13933366_10209961543138417_460377657_nNow, the brave Menominee, Oneida, and Stockbridge-Munsee youth combat a very important issue, the Back 40 Mine in Stephenson, Michigan. This mine will not only affect the residents of Stephenson, but also threatens the Menominee people and our wild rice. The land, water, and animals will all be negatively impacted if this mine is approved. Kāēyas Mesek Oskēken, the SLC’s newest video project, is the way they choose to stand up for the water and the Menominee People. Although there were five returning students, the new SLC members learned skills to produce the film on the job. The high school students and POSOH interns, with the help of Director, Reynaldo Morales, and Screenwriter, Justin Gauthier, wrote the script, acted, produced, and edited the film all during the month of July. Ryan Winn, College of Menominee Nation Faculty, also played a part in coaching the students with their acting skills and reviewing the script.IMGL2171

I would like to thank the community for supporting the students and showing up to learn more about the Back 40 Mine on Monday, August 15, and to celebrate the work of the SLC students. David Grignon, Menominee Historic Preservation Director, gave an invocation to start the evening off in a good way. Menominee Tribal Chairwoman, Joan Delabreau welcomed the guest and expressed her concern about the Back 40 Mine before watching the feature presentation. Presentations from local experts, Mike Ripley and David Overstreet, about the effects of mining followed the film. The attendees learned that the mining operation would not only affect the sacred sites of the Menominee Nation but non-native communities as well. The night was a great success with interested community members staying until the very end.
IMGL2162IMGL2223

The SLC has been an integral part of my life now for 4 years. These students have made such a great impact on me and the way that I think about the community I come from as well as the places they call home. Because of this, I know this group, the 2016 SLC, will do the same for all of you. Your families, friends, and co-workers will change in the way they the go about learning, thinking, and doing as well as teaching the community’s children. The change will come from being involved in community events like the SLC Film Premiere and Mining Forum; cheering for the students as they succeed, supporting them when they need it the most, and watching them grow as they continue on their path.

 

IMGL2158IMGL2165

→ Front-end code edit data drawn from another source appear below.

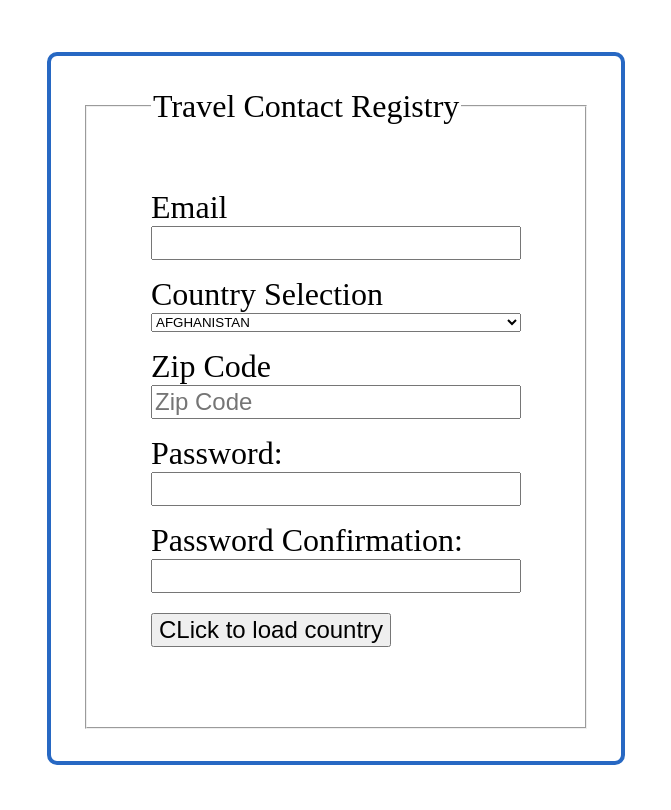
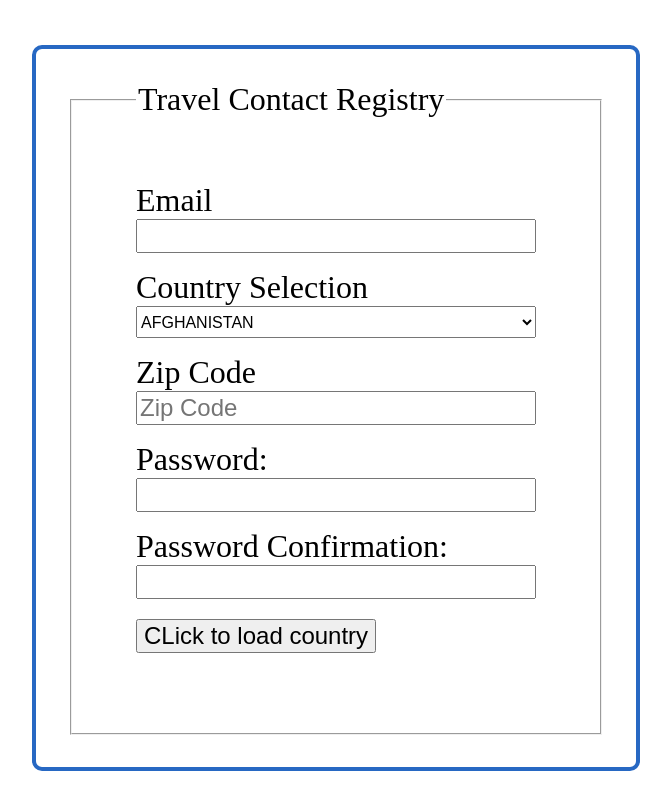
Before and after one commit to Forest-Person/ConstraintValidationWebForm, a website built with webpack: page src/index.html in a window 1280 px wide. Shown: the whole page, without its empty margins (304-975 px from the left). Built offline with nearby package versions, Linux system fonts and the light colour scheme.

Commit message:
Increase size of select form and font size in both option and select selectors. Increase heihgt of select form section.

```diff
--- a/src/style.css
+++ b/src/style.css
@@ -49,3 +49,14 @@ button{
 
     font-size: 1.5rem;
 }
+
+option {
+
+    font-size: 1rem;
+}
+
+select {
+
+    font-size: 1rem;
+    height: 2rem;
+}
```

IMGL2167 IMGL2192IMGL2226 IMGL2229 IMGL2241

Permanent link to this article: http://sustainabledevelopmentinstitute.org/2016/08/kaeyas-mesek-oskew/